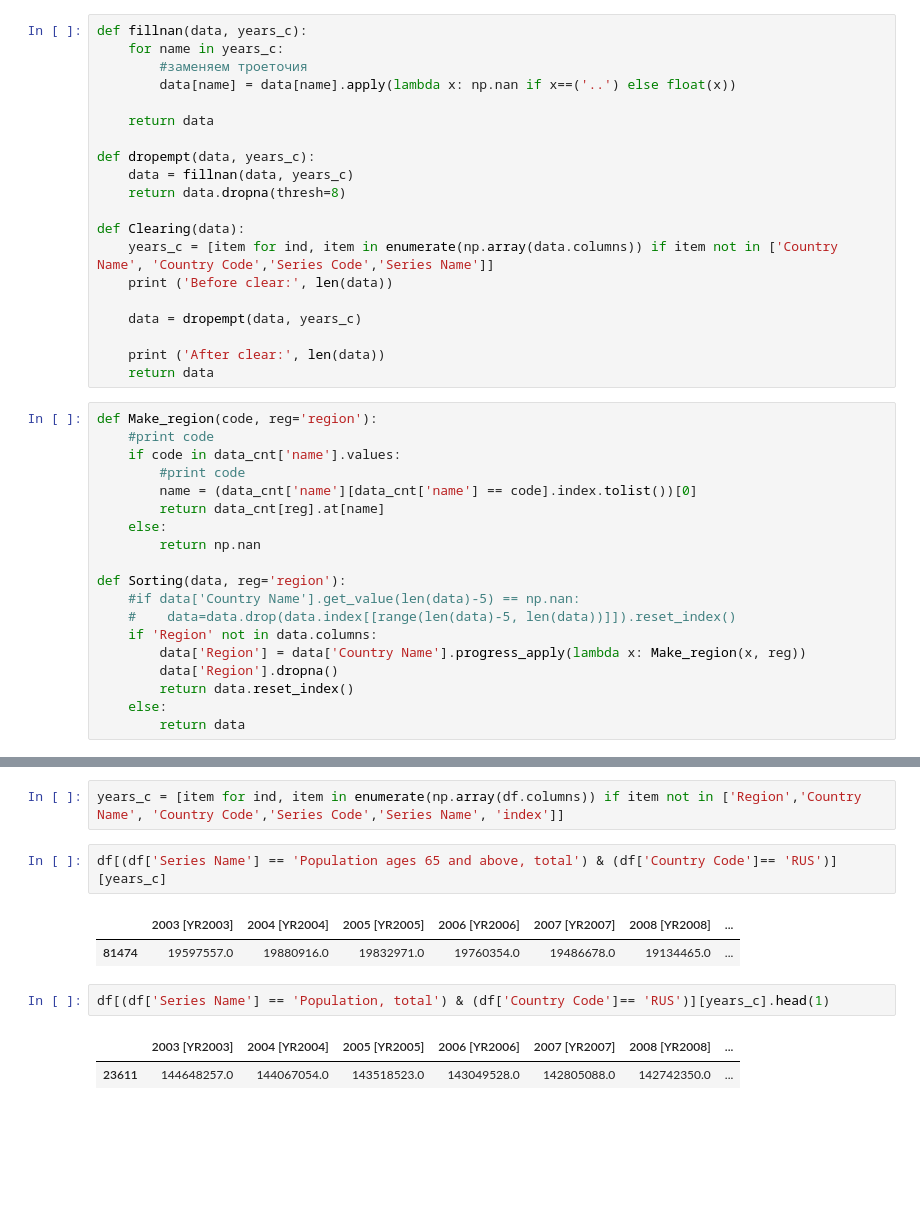
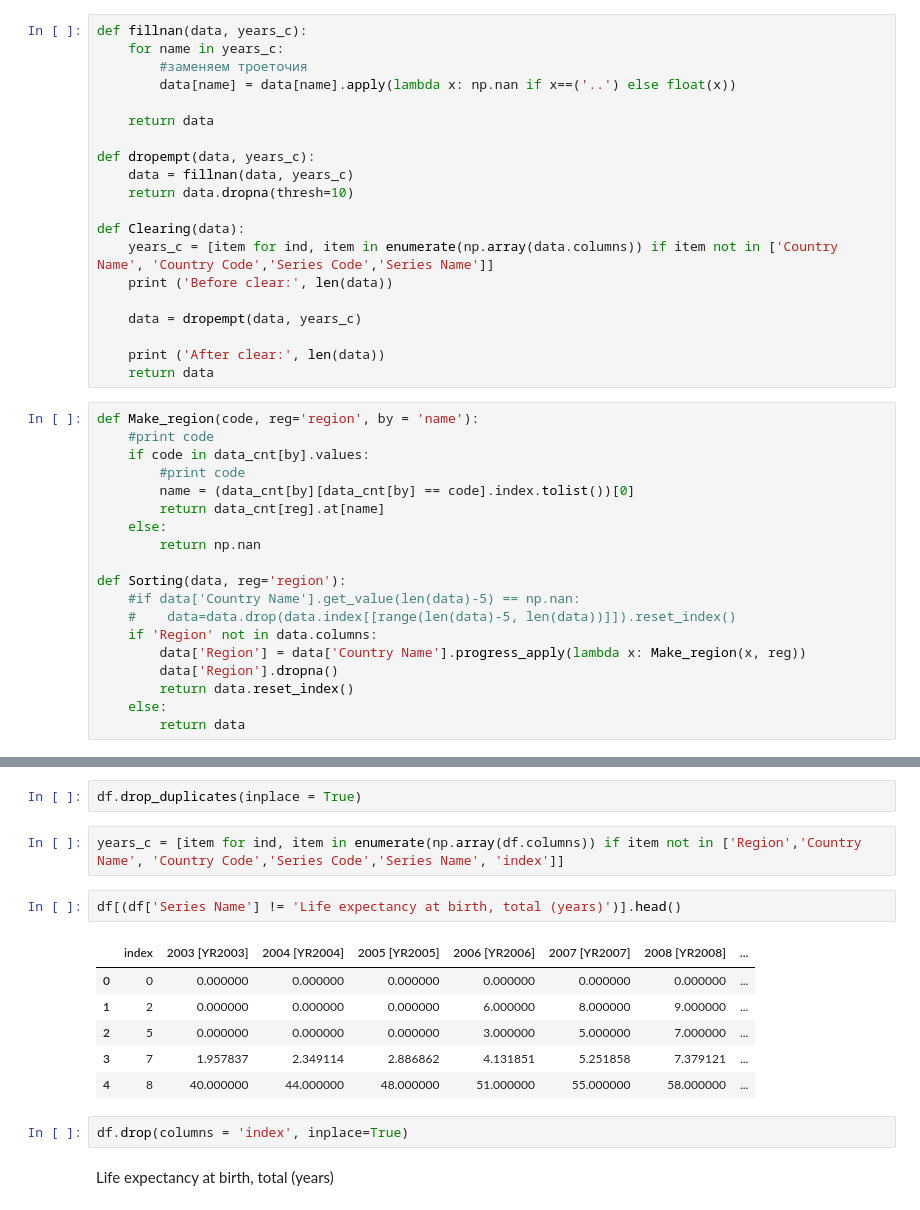
Before and after one commit to zuenko/python, a Jupyter notebook: RUDN/Treebased.ipynb, the cells around one changed output, grey strips where cells are left out. Cells and saved outputs as stored; diff of their text form; blank space fills up the shorter version.

```diff
--- a/RUDN/Treebased.ipynb
+++ b/RUDN/Treebased.ipynb
@@ -15,7 +17,7 @@ def fillnan(data, years_c):
 
 def dropempt(data, years_c):
     data = fillnan(data, years_c)
-    return data.dropna(thresh=8)
+    return data.dropna(thresh=10)
 
 def Clearing(data):
     years_c = [item for ind, item in enumerate(np.array(data.columns)) if item not in ['Country Name', 'Country Code','Series Code','Series Name']]
@@ -26,11 +28,11 @@ def Clearing(data):
     print ('After clear:', len(data))
     return data
 # %%
-def Make_region(code, reg='region'):
+def Make_region(code, reg='region', by = 'name'):
     #print code
-    if code in data_cnt['name'].values:
+    if code in data_cnt[by].values:
         #print code
-        name = (data_cnt['name'][data_cnt['name'] == code].index.tolist())[0]
+        name = (data_cnt[by][data_cnt[by] == code].index.tolist())[0]
         return data_cnt[reg].at[name]
     else:
         return np.nan
@@ -64,15 +87,20 @@ df = Sorting(df, 'sub-region')
 Failed to display Jupyter Widget of type HBox.
 If you're reading this message in the Jupyter Notebook or JupyterLab Notebook, it may mean that the widgets JavaScript is still loading. If this message persists, it likely means that the widgets Java ...
 If you're reading this message in another frontend (for example, a static rendering on GitHub or NBViewer), it may mean that your frontend doesn't currently support widgets.
+# %%
+df.drop_duplicates(inplace = True)
 # %%
 years_c = [item for ind, item in enumerate(np.array(df.columns)) if item not in ['Region','Country Name', 'Country Code','Series Code','Series Name', 'index']]
-# %%
-df[(df['Series Name'] == 'Population ages 65 and above, total') & (df['Country Code']== 'RUS')][years_c]
-# %% [output]
-|  | 2003 [YR2003] | 2004 [YR2004] | 2005 [YR2005] | 2006 [YR2006] | 2007 [YR2007] | 2008 [YR2008] | ... |
-| 81474 | 19597557.0 | 19880916.0 | 19832971.0 | 19760354.0 | 19486678.0 | 19134465.0 | ... |
 # %%
-df[(df['Series Name'] == 'Population, total') & (df['Country Code']== 'RUS')][years_c].head(1)
+df[(df['Series Name'] != 'Life expectancy at birth, total (years)')].head()
 # %% [output]
-|  | 2003 [YR2003] | 2004 [YR2004] | 2005 [YR2005] | 2006 [YR2006] | 2007 [YR2007] | 2008 [YR2008] | ... |
-| 23611 | 144648257.0 | 144067054.0 | 143518523.0 | 143049528.0 | 142805088.0 | 142742350.0 | ... |
+|  | index | 2003 [YR2003] | 2004 [YR2004] | 2005 [YR2005] | 2006 [YR2006] | 2007 [YR2007] | 2008 [YR2008] | ... |
+| 0 | 0 | 0.000000 | 0.000000 | 0.000000 | 0.000000 | 0.000000 | 0.000000 | ... |
+| 1 | 2 | 0.000000 | 0.000000 | 0.000000 | 6.000000 | 8.000000 | 9.000000 | ... |
+| 2 | 5 | 0.000000 | 0.000000 | 0.000000 | 3.000000 | 5.000000 | 7.000000 | ... |
+| 3 | 7 | 1.957837 | 2.349114 | 2.886862 | 4.131851 | 5.251858 | 7.379121 | ... |
+| 4 | 8 | 40.000000 | 44.000000 | 48.000000 | 51.000000 | 55.000000 | 58.000000 | ... |
+# %%
+df.drop(columns = 'index', inplace=True)
+# %% [markdown]
+Life expectancy at birth, total (years)
```
Also changed, not shown: parts of 6 cells of this notebook, 1 other file.
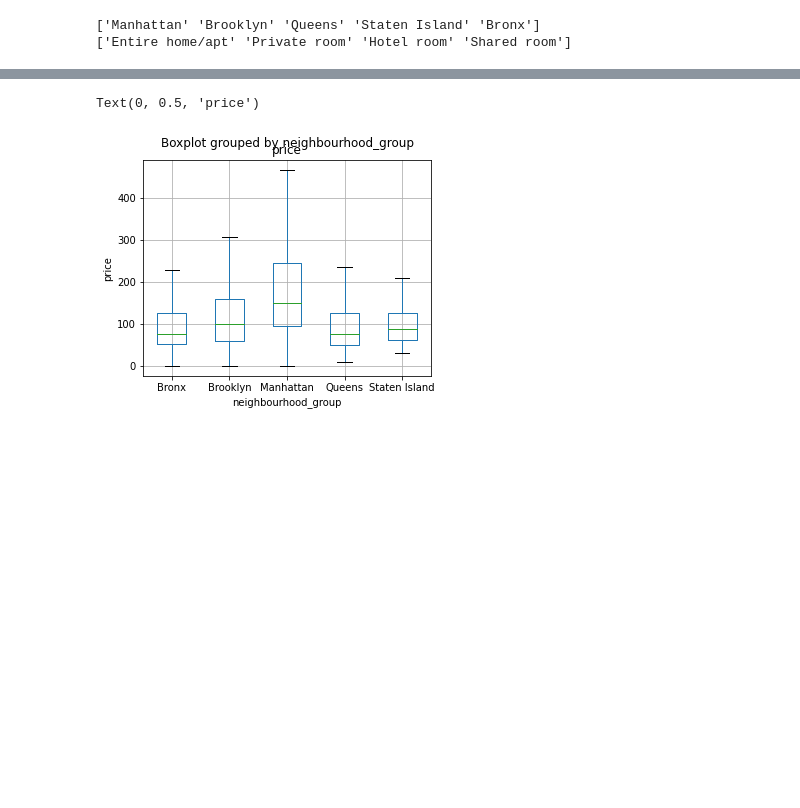
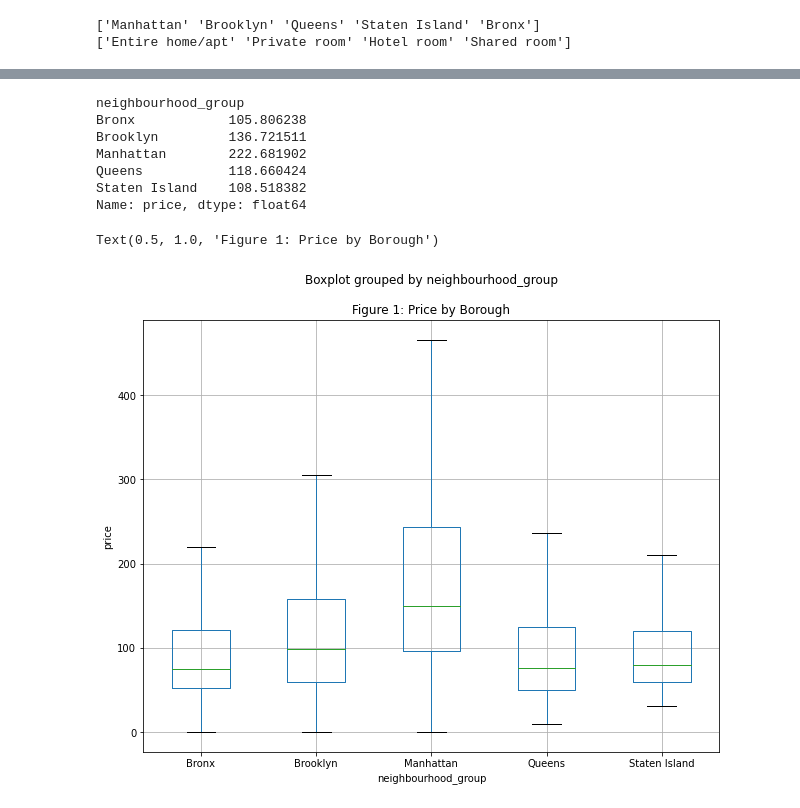
Before and after one commit to jeremyben-meir/orie3120-project, a Jupyter notebook: Milestone 1.ipynb, the cells around one changed output, grey strips where cells are left out. Cells and saved outputs as stored; diff of their text form; code cells hidden in the pictures; blank space fills up the shorter version.

```diff
--- a/Milestone 1.ipynb
+++ b/Milestone 1.ipynb
@@ -104,8 +115,17 @@ listings_df.boxplot(column='number_of_reviews',by="gender",ax=ax,showfliers=Fals
-# %%
-fig, ax = plt.subplots(figsize=(5,4))
-plt.suptitle('')
-listings_df.boxplot(column='price',by="neighbourhood_group",ax=ax,showfliers=False)
-plt.ylabel("price")
-# %% [output]
-Text(0, 0.5, 'price')
-[figure, removed]
+# %%
+fig, ax = plt.subplots(figsize=(10,8))
+plt.suptitle('')
+print(listings_df.groupby('neighbourhood_group')['price'].mean())
+listings_df.boxplot(column='price',by="neighbourhood_group",ax=ax,showfliers=False)
+plt.ylabel("price")
+plt.title("Figure 1: Price by Borough")
+# %% [output]
+neighbourhood_group
+Bronx            105.806238
+Brooklyn         136.721511
+Manhattan        222.681902
+Queens           118.660424
+Staten Island    108.518382
+Name: price, dtype: float64
+Text(0.5, 1.0, 'Figure 1: Price by Borough')
+[figure, added]
```
Also changed, not shown: parts of 9 cells of this notebook, 4 other files.
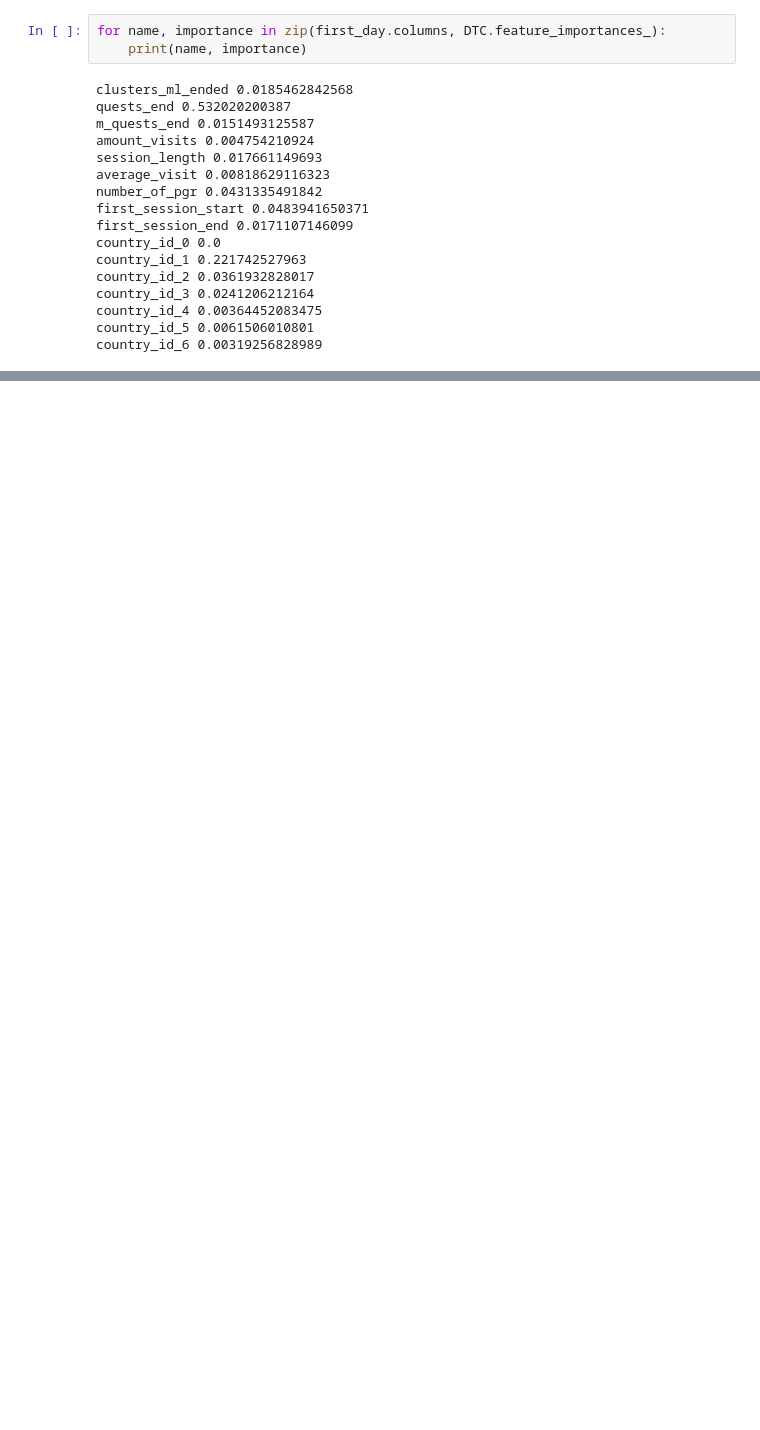
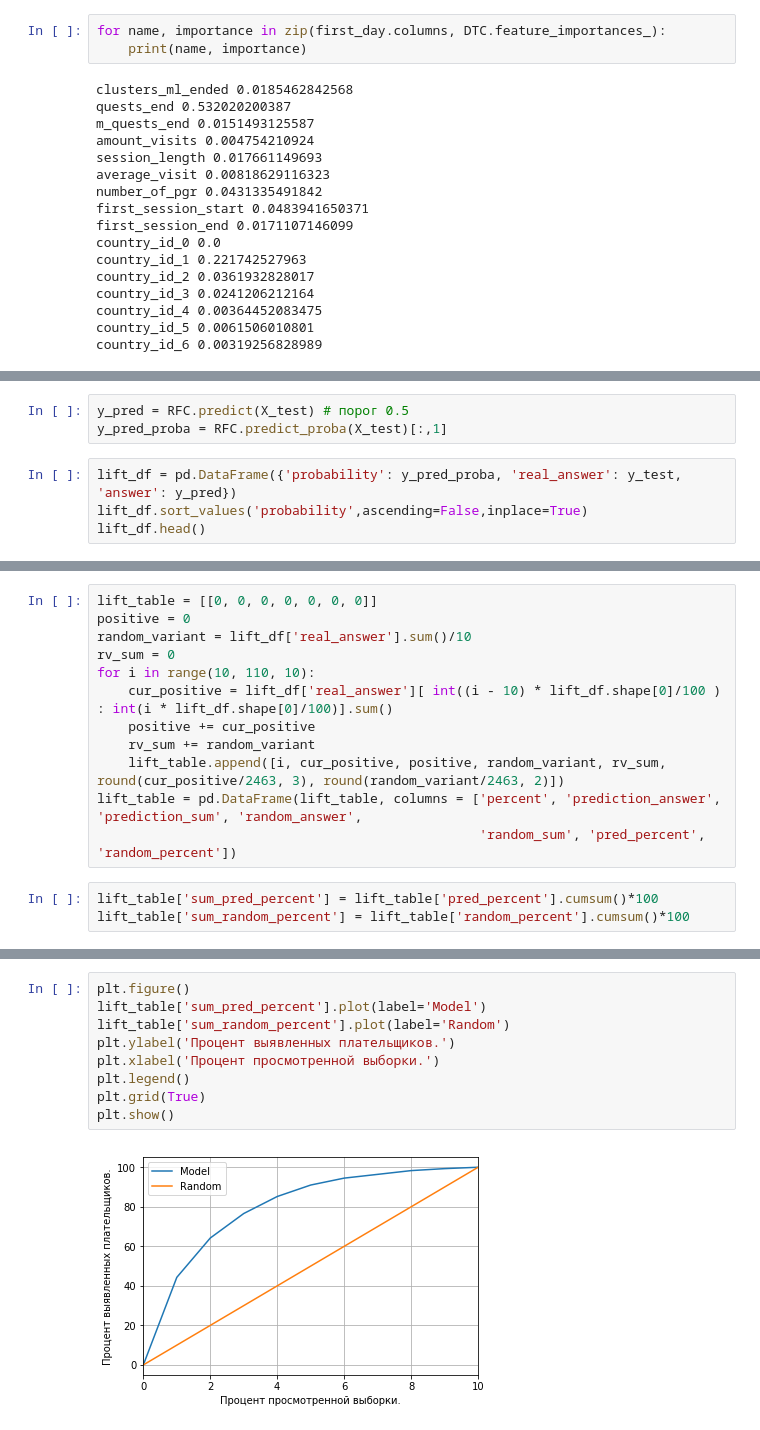
Before and after one commit to Smolev/practice2017, a Jupyter notebook: WG.ipynb, the cells around one changed output, grey strips where cells are left out. Saved outputs shown, nothing was run; the diff lists cells and outputs as text; blank space fills up the shorter version.

```diff
--- a/WG.ipynb
+++ b/WG.ipynb
@@ -689,0 +1051,7 @@ country_id_6 0.00319256828989
+# %%
+y_pred = RFC.predict(X_test) # порог 0.5
+y_pred_proba = RFC.predict_proba(X_test)[:,1]
+# %%
+lift_df = pd.DataFrame({'probability': y_pred_proba, 'real_answer': y_test, 'answer': y_pred})
+lift_df.sort_values('probability',ascending=False,inplace=True)
+lift_df.head()
@@ -689,0 +1080,15 @@ country_id_6 0.00319256828989
+# %%
+lift_table = [[0, 0, 0, 0, 0, 0, 0]]
+positive = 0
+random_variant = lift_df['real_answer'].sum()/10
+rv_sum = 0
+for i in range(10, 110, 10):
+    cur_positive = lift_df['real_answer'][ int((i - 10) * lift_df.shape[0]/100 ) : int(i * lift_df.shape[0]/100)].sum()
+    positive += cur_positive
+    rv_sum += random_variant
+    lift_table.append([i, cur_positive, positive, random_variant, rv_sum, round(cur_positive/2463, 3), round(random_variant/2463, 2)])
+lift_table = pd.DataFrame(lift_table, columns = ['percent', 'prediction_answer', 'prediction_sum', 'random_answer',
+                                                 'random_sum', 'pred_percent', 'random_percent'])
+# %%
+lift_table['sum_pred_percent'] = lift_table['pred_percent'].cumsum()*100
+lift_table['sum_random_percent'] = lift_table['random_percent'].cumsum()*100
@@ -689,0 +1110,11 @@ country_id_6 0.00319256828989
+# %%
+plt.figure()
+lift_table['sum_pred_percent'].plot(label='Model')
+lift_table['sum_random_percent'].plot(label='Random')
+plt.ylabel('Процент выявленных плательщиков.')
+plt.xlabel('Процент просмотренной выборки.')
+plt.legend()
+plt.grid(True)
+plt.show()
+# %% [output]
+[figure, added]
```
Also changed, not shown: parts of 83 cells of this notebook.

--------------------------------------------------

[Work to be completed] Where a line above holds the string "figsize", show that line.

[Response to this exercise]
-fig, ax = plt.subplots(figsize=(5,4))
+fig, ax = plt.subplots(figsize=(10,8))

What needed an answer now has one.